|3 in 1||oil||18|
|Corrosion X||19||left residue after cleaning|
|Dillon Case Lube||Dillon||17||Lanolin with alcohol carrier|
|Hoppe's gun oil||Hoppe's||23|
|Imperial Sizing Die Wax||Redding||18|
|Lee Case Lube||Lee||13|
|Marvel Mystery Oil||20|
|Mil Oil 46||17||left residue after cleaning|
|Militec||Militec||19||left residue after cleaning|
|Moly Dry Spray||32|
|No Oil (dry)||27|
|Penn Reel Oil||Penn||22|
|RemOil w/Teflon||Remington||17||left residue after cleaning|
|RP-10 MPC||Reel Power||21|
|Shimano Reel Oil||Shimano||19|
|Silicote Reel Oil||Abu Garcia||21||left residue after cleaning|
|STP Oil Treatment||STP||19|
|Suber Lube||21||left residue after cleaning|
|SynFilm 32||Royal Purple||18|
|Tetra Gun Grease||Tetra||21|
|Tetra Gun Oil||Tetra||20||left residue after cleaning|
|Ultra fine Gun Oil||Browning||17|
|Vacuum Pump oil||Varian||24|
|WD-40||15||left residue after cleaning|
|ZeroFriction||19||left residue after cleaning|
Initially, I expected to see a few oils which would really stand apart from the crowd. This did not prove to be the case.

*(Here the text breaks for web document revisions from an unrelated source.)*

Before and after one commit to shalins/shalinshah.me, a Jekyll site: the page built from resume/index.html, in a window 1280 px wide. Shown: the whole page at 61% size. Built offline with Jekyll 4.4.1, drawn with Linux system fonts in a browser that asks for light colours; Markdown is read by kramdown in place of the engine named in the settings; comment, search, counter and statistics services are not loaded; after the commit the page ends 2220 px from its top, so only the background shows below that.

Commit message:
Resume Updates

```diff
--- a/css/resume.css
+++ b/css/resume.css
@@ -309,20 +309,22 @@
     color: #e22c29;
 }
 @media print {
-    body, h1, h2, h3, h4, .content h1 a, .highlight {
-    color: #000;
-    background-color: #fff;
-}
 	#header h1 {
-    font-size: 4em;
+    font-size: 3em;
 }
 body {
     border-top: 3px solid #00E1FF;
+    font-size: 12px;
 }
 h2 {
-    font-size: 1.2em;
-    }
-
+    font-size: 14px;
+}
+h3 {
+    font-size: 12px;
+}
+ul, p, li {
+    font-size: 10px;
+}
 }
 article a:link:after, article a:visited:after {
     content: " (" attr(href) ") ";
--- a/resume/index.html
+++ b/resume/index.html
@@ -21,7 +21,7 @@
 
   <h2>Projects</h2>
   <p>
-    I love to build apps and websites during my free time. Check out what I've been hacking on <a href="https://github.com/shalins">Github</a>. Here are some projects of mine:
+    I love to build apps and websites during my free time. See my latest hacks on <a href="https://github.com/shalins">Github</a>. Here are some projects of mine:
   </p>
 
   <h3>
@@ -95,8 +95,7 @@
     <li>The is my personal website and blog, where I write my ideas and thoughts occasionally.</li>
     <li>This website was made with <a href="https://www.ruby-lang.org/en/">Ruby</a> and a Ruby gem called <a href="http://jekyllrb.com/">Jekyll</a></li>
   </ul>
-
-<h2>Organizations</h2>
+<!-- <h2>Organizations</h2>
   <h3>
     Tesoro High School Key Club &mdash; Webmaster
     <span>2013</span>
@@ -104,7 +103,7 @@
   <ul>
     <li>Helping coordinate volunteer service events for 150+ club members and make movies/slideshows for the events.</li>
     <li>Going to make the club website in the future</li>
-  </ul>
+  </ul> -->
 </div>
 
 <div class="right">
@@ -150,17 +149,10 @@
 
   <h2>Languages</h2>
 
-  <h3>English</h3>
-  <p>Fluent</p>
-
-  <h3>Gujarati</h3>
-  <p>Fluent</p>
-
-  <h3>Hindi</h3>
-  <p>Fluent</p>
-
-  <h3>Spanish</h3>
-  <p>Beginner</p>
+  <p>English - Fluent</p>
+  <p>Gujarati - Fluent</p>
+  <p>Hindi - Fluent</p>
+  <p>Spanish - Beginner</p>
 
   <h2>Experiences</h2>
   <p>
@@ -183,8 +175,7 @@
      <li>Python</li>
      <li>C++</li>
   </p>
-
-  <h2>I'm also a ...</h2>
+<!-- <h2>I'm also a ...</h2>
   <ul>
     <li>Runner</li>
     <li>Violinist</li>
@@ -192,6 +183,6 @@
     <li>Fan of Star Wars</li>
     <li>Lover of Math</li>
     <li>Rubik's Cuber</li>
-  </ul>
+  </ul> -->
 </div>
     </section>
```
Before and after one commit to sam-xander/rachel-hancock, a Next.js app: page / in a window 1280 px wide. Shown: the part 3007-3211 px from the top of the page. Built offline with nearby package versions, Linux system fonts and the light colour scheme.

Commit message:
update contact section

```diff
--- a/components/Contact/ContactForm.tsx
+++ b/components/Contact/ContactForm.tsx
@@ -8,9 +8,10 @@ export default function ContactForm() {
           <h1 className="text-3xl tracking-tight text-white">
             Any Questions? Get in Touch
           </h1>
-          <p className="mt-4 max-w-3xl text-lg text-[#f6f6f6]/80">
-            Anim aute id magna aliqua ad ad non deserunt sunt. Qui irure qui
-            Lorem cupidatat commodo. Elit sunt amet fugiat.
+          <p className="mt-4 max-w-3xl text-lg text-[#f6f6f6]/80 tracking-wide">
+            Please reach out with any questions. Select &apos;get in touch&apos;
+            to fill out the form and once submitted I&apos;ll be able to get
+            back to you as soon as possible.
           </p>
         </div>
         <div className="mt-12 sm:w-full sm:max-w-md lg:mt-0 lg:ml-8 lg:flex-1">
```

As far as firearms and fishing reels are concerned, a person would do well to try any of the oils which do, in fact, penetrate the metal. Please note that these types of oils should be applied to a clean metal surface to work properly. Also note that some of the synthetics will not mix with the hydrocarbon oils. However, it is a mistake to assume that the $10.00 per ounce oils lubricate any better than the cheaper ones. The differences are relatively minor.
As for myself, I will not be concerned for many years, as I still have to use up all of these samples I purchased for testing.
November 19, 2002